### Problem
Without the pictures, reproduce the entries below exactly.

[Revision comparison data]
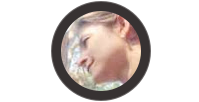
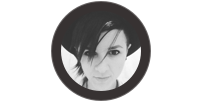
Update testimonials section

Changed region(s): [[0.3015, 0.0882, 0.7236, 0.9118]]

diff --git a/protoapp.html b/protoapp.html
@@ -154,10 +154,13 @@ layout: protoapp
     <!-- Testimonial -->
     <div class="section testimonial" data-anchor="depoimento">
       <div class="width-limiter">
-        <p class="testimonial__quote">Que experiência incrível! Agradeço a dedicação e comprometimento de vocês!<span class="testimonial__break"></span>Profissionais altamente capacitados, em busca constante por soluções rentáveis.<span class="testimonial__break"></span>Estou muito satisfeito!</p>
-        <img src="/images/2016/testimonial-avatar.png" srcset="/images/2016/testimonial-avatar@2x.png 2x" alt="João Silva" class="testimonial__avatar">
-        <h3 class="testimonial__name">João Silva</h3>
-        <p class="testimonial__info">What’s Doc App</p>
+        <p class="testimonial__quote testimonial__quote--protoapp">Foram duas semanas intensas de trabalho: uma das experiências mais imersivas e produtivas que já tive!<span class="testimonial__break"></span>Os designers que formaram o time comigo trouxeram - através de uma série de dinâmicas e exercícios
+de pensamento, pesquisa e investigação - muito mais clareza para minha idéia original. Bem como um
+diálogo mais eficiente com o público alvo identificado e o mercado.<span class="testimonial__break"></span>Saí da experiência feliz e com um protótipo que será validado por muitos usuários para refinar ainda mais
+o produto, até quando eu sentir que está no ponto para ser lançado.</p>
+        <img src="/images/2016/testimonial-avatar.png" srcset="/images/2016/testimonial-avatar@2x.png 2x" alt="Maria Claudia Azevedo" class="testimonial__avatar">
+        <h3 class="testimonial__name">Maria Claudia Azevedo</h3>
+        <p class="testimonial__info testimonial__info--protoapp">What’s Doc App</p>
       </div>
     </div>
 

diff --git a/_sass/base/_testimonial.scss b/_sass/base/_testimonial.scss
@@ -34,16 +34,24 @@
       content: '}';
       right: 0;
     }
+
+    &--protoapp {
+      font-size: 14px;
+
+      &::before,
+      &::after {
+        color: $green;
+        top: 30px;
+      }
+    }
   }
 
   &__break {
+
     &::after {
       content: ' ';
-
-      @include media($screen-small) {
-        display: block;
-        margin-top: 1em;
-      }
+      display: block;
+      margin-top: 1em;
     }
   }
 
@@ -53,8 +61,15 @@
   }
 
   &__info {
-    color: $supernova;
     font-weight: 700;
     margin: 0;
+
+    &:not(.testimonial__info--protoapp) {
+      color: $supernova;
+    }
+
+    &--protoapp {
+      color: $green;
+    }
   }
 }

diff --git a/_sass/base/_cases.scss b/_sass/base/_cases.scss
@@ -7,7 +7,7 @@
   }
 
   &__heading {
-    color: $supernova;
+    color: $green;
     font: 700 46px $heading-font-family;
     margin: 0 0 10px;
   }
@@ -16,7 +16,7 @@
     font-size: 28px;
 
     em {
-      color: $supernova;
+      color: $green;
       font-style: normal;
     }
   }
@@ -26,6 +26,7 @@
   }
 
   &.fp-completely {
+
     .cases__img {
       transition: 20s linear;
 
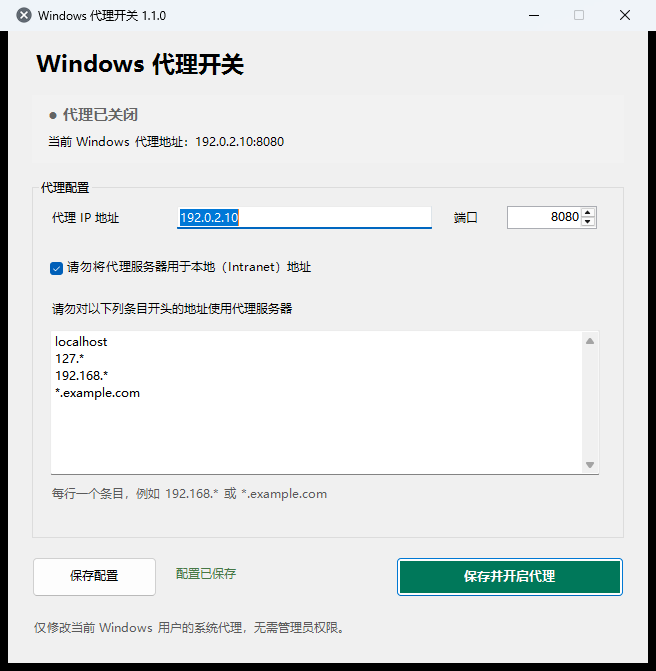
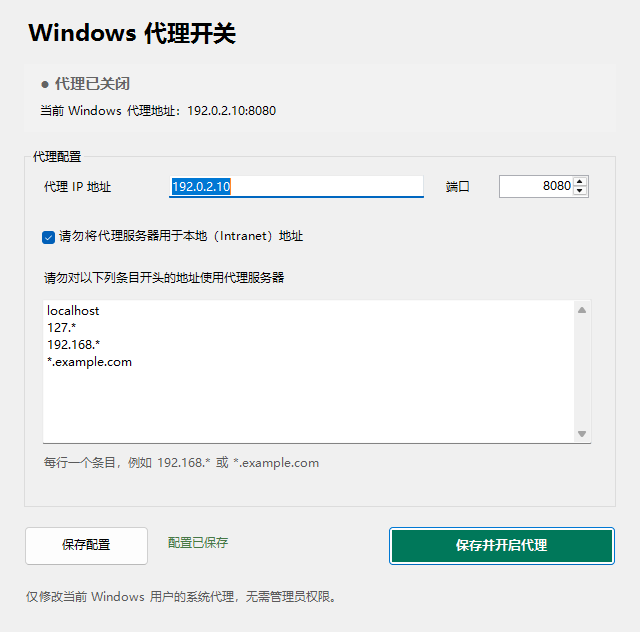
fix

diff --git a/项目记忆.md b/项目记忆.md
@@ -17,7 +17,7 @@
 - `launcher/ProxySwitchLauncher.cs`：内嵌资源解包及 PowerShell 子进程管理；支持自定义实例标识和冒烟参数。默认源码与 EXE 使用相同实例名称，同一会话中不会作为两个默认实例同时运行。
 - `tools/build_launcher.ps1`：调用系统 .NET Framework C# 编译器，优先 Framework64、其次 Framework，生成 `release/Start-ProxySwitch.exe`；不会运行测试。
 - `tools/generate_icons.py`：正式图标维护工具，依赖 Python 与 Pillow，仅资源生成需要这些依赖，普通运行无需 Python。`assets/` 保存应用及状态图标。
-- `tools/capture_screenshot.ps1`：使用临时脚本副本、示例配置和模拟读取状态生成 `docs/images/main-window.png`。其状态模拟不隔离写操作，不应在截图实例中手动切换代理或选择托盘退出。
+- `tools/capture_screenshot.ps1`：使用临时脚本副本、示例配置和模拟读取状态生成 `docs/images/main-window.png`，通过客户区尺寸及客户区捕获标志排除系统标题栏和外边框。其状态模拟不隔离写操作，不应在截图实例中手动切换代理或选择托盘退出。
 - `tests/ProxySwitch.Core.Tests.ps1`：配置校验、格式化与读写检查；`tests/ProxySwitch.Exit.Tests.ps1`：替换代理函数后检查正常退出调用次序；`tests/ProxySwitch.Window.Tests.ps1`：关闭/最小化隐藏检查；`tests/ProxySwitch.Launcher.Tests.ps1`：现有 EXE 的隐藏控制台、最小化及重复启动检查。这些是自定义 PowerShell 脚本，不是 Pester 测试套件。
 - `README.md`：用户介绍、操作说明、交付与隐私说明；`VERSION`：显示版本；`config.example.json`：示例配置。真实 `config.json` 不作为记忆或审核资料复制。
 
@@ -32,4 +32,5 @@
 - 窗口与退出测试使用独立事件名和互斥量，避免干扰默认实例；窗口使用示例配置。现有检查覆盖目标文件锁定时的保存失败保护和模拟退出失败路径，但未覆盖真实写入中断、注册表部分失败及回滚失败。
 - 当前 `.gitignore` 忽略根目录真实配置、`release/`、`tests/`、`.release-updater/`、日志、部分临时文件和 `AGENTS.md`；但现有测试、示例配置及发布 EXE 已被 Git 跟踪。忽略不取消已有跟踪，和本地专用资料约定的差异需另行取得授权处理，不自动删除或取消跟踪。
 - 一次性工具须遵循通用记忆中的忽略目录要求；当前规则没有明确忽略 `tmp/`、`temp/` 或 `scratch/`，使用这些目录前需确认忽略生效。正式构建与资源工具不属于一次性脚本。
+- README 首张软件截图紧接标题和一句话介绍，先于版本及详细介绍，便于用户尽早看到界面；软件截图仅展示客户区，不包含系统窗口标题栏，依据用户展示要求。
 - 示例、截图和记忆必须脱敏，不写入真实代理信息或本机个人路径。截图工具使用示例数据不等于已有图片已完成隐私核验；本次未检查图片内容。

diff --git a/README.md b/README.md
@@ -2,6 +2,10 @@
 
 **一次保存代理配置，以后随时一键开启或关闭。**
 
+![Windows 代理开关主界面](docs/images/main-window.png)
+
+截图中的地址仅为文档示例，不是可用的代理节点。
+
 当前版本：v2026.11.13（2026-11-16）
 
 如果你经常需要在“使用代理”和“关闭代理”之间切换，这个小工具可以帮你省去反复打开 Windows 设置、寻找代理页面、重新填写地址和端口的麻烦。
@@ -21,12 +25,6 @@
 | 不希望软件一直占用任务栏空间 | 最小化或关闭窗口后，软件会隐藏到托盘继续运行。 |
 | 担心退出软件后代理仍然开启 | 从托盘选择“退出”时，会先关闭代理，再退出软件。 |
 | 不熟悉命令行，也不想安装复杂环境 | 提供中文图形界面，无需输入命令，无需管理员权限。 |
-
-## 软件界面
-
-![Windows 代理开关主界面](docs/images/main-window.png)
-
-截图中的地址仅为文档示例，不是可用的代理节点。
 
 ## 开始使用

### The completed task
Update testimonials section

Changed region(s): [[0.3015, 0.0882, 0.7236, 0.9118]]

diff --git a/protoapp.html b/protoapp.html
@@ -154,10 +154,13 @@ layout: protoapp
     <!-- Testimonial -->
     <div class="section testimonial" data-anchor="depoimento">
       <div class="width-limiter">
-        <p class="testimonial__quote">Que experiência incrível! Agradeço a dedicação e comprometimento de vocês!<span class="testimonial__break"></span>Profissionais altamente capacitados, em busca constante por soluções rentáveis.<span class="testimonial__break"></span>Estou muito satisfeito!</p>
-        <img src="/images/2016/testimonial-avatar.png" srcset="/images/2016/testimonial-avatar@2x.png 2x" alt="João Silva" class="testimonial__avatar">
-        <h3 class="testimonial__name">João Silva</h3>
-        <p class="testimonial__info">What’s Doc App</p>
+        <p class="testimonial__quote testimonial__quote--protoapp">Foram duas semanas intensas de trabalho: uma das experiências mais imersivas e produtivas que já tive!<span class="testimonial__break"></span>Os designers que formaram o time comigo trouxeram - através de uma série de dinâmicas e exercícios
+de pensamento, pesquisa e investigação - muito mais clareza para minha idéia original. Bem como um
+diálogo mais eficiente com o público alvo identificado e o mercado.<span class="testimonial__break"></span>Saí da experiência feliz e com um protótipo que será validado por muitos usuários para refinar ainda mais
+o produto, até quando eu sentir que está no ponto para ser lançado.</p>
+        <img src="/images/2016/testimonial-avatar.png" srcset="/images/2016/testimonial-avatar@2x.png 2x" alt="Maria Claudia Azevedo" class="testimonial__avatar">
+        <h3 class="testimonial__name">Maria Claudia Azevedo</h3>
+        <p class="testimonial__info testimonial__info--protoapp">What’s Doc App</p>
       </div>
     </div>
 

diff --git a/_sass/base/_testimonial.scss b/_sass/base/_testimonial.scss
@@ -34,16 +34,24 @@
       content: '}';
       right: 0;
     }
+
+    &--protoapp {
+      font-size: 14px;
+
+      &::before,
+      &::after {
+        color: $green;
+        top: 30px;
+      }
+    }
   }
 
   &__break {
+
     &::after {
       content: ' ';
-
-      @include media($screen-small) {
-        display: block;
-        margin-top: 1em;
-      }
+      display: block;
+      margin-top: 1em;
     }
   }
 
@@ -53,8 +61,15 @@
   }
 
   &__info {
-    color: $supernova;
     font-weight: 700;
     margin: 0;
+
+    &:not(.testimonial__info--protoapp) {
+      color: $supernova;
+    }
+
+    &--protoapp {
+      color: $green;
+    }
   }
 }

diff --git a/_sass/base/_cases.scss b/_sass/base/_cases.scss
@@ -7,7 +7,7 @@
   }
 
   &__heading {
-    color: $supernova;
+    color: $green;
     font: 700 46px $heading-font-family;
     margin: 0 0 10px;
   }
@@ -16,7 +16,7 @@
     font-size: 28px;
 
     em {
-      color: $supernova;
+      color: $green;
       font-style: normal;
     }
   }
@@ -26,6 +26,7 @@
   }
 
   &.fp-completely {
+
     .cases__img {
       transition: 20s linear;
 
fix

diff --git a/项目记忆.md b/项目记忆.md
@@ -17,7 +17,7 @@
 - `launcher/ProxySwitchLauncher.cs`：内嵌资源解包及 PowerShell 子进程管理；支持自定义实例标识和冒烟参数。默认源码与 EXE 使用相同实例名称，同一会话中不会作为两个默认实例同时运行。
 - `tools/build_launcher.ps1`：调用系统 .NET Framework C# 编译器，优先 Framework64、其次 Framework，生成 `release/Start-ProxySwitch.exe`；不会运行测试。
 - `tools/generate_icons.py`：正式图标维护工具，依赖 Python 与 Pillow，仅资源生成需要这些依赖，普通运行无需 Python。`assets/` 保存应用及状态图标。
-- `tools/capture_screenshot.ps1`：使用临时脚本副本、示例配置和模拟读取状态生成 `docs/images/main-window.png`。其状态模拟不隔离写操作，不应在截图实例中手动切换代理或选择托盘退出。
+- `tools/capture_screenshot.ps1`：使用临时脚本副本、示例配置和模拟读取状态生成 `docs/images/main-window.png`，通过客户区尺寸及客户区捕获标志排除系统标题栏和外边框。其状态模拟不隔离写操作，不应在截图实例中手动切换代理或选择托盘退出。
 - `tests/ProxySwitch.Core.Tests.ps1`：配置校验、格式化与读写检查；`tests/ProxySwitch.Exit.Tests.ps1`：替换代理函数后检查正常退出调用次序；`tests/ProxySwitch.Window.Tests.ps1`：关闭/最小化隐藏检查；`tests/ProxySwitch.Launcher.Tests.ps1`：现有 EXE 的隐藏控制台、最小化及重复启动检查。这些是自定义 PowerShell 脚本，不是 Pester 测试套件。
 - `README.md`：用户介绍、操作说明、交付与隐私说明；`VERSION`：显示版本；`config.example.json`：示例配置。真实 `config.json` 不作为记忆或审核资料复制。
 
@@ -32,4 +32,5 @@
 - 窗口与退出测试使用独立事件名和互斥量，避免干扰默认实例；窗口使用示例配置。现有检查覆盖目标文件锁定时的保存失败保护和模拟退出失败路径，但未覆盖真实写入中断、注册表部分失败及回滚失败。
 - 当前 `.gitignore` 忽略根目录真实配置、`release/`、`tests/`、`.release-updater/`、日志、部分临时文件和 `AGENTS.md`；但现有测试、示例配置及发布 EXE 已被 Git 跟踪。忽略不取消已有跟踪，和本地专用资料约定的差异需另行取得授权处理，不自动删除或取消跟踪。
 - 一次性工具须遵循通用记忆中的忽略目录要求；当前规则没有明确忽略 `tmp/`、`temp/` 或 `scratch/`，使用这些目录前需确认忽略生效。正式构建与资源工具不属于一次性脚本。
+- README 首张软件截图紧接标题和一句话介绍，先于版本及详细介绍，便于用户尽早看到界面；软件截图仅展示客户区，不包含系统窗口标题栏，依据用户展示要求。
 - 示例、截图和记忆必须脱敏，不写入真实代理信息或本机个人路径。截图工具使用示例数据不等于已有图片已完成隐私核验；本次未检查图片内容。

diff --git a/README.md b/README.md
@@ -2,6 +2,10 @@
 
 **一次保存代理配置，以后随时一键开启或关闭。**
 
+![Windows 代理开关主界面](docs/images/main-window.png)
+
+截图中的地址仅为文档示例，不是可用的代理节点。
+
 当前版本：v2026.11.13（2026-11-16）
 
 如果你经常需要在“使用代理”和“关闭代理”之间切换，这个小工具可以帮你省去反复打开 Windows 设置、寻找代理页面、重新填写地址和端口的麻烦。
@@ -21,12 +25,6 @@
 | 不希望软件一直占用任务栏空间 | 最小化或关闭窗口后，软件会隐藏到托盘继续运行。 |
 | 担心退出软件后代理仍然开启 | 从托盘选择“退出”时，会先关闭代理，再退出软件。 |
 | 不熟悉命令行，也不想安装复杂环境 | 提供中文图形界面，无需输入命令，无需管理员权限。 |
-
-## 软件界面
-
-![Windows 代理开关主界面](docs/images/main-window.png)
-
-截图中的地址仅为文档示例，不是可用的代理节点。
 
 ## 开始使用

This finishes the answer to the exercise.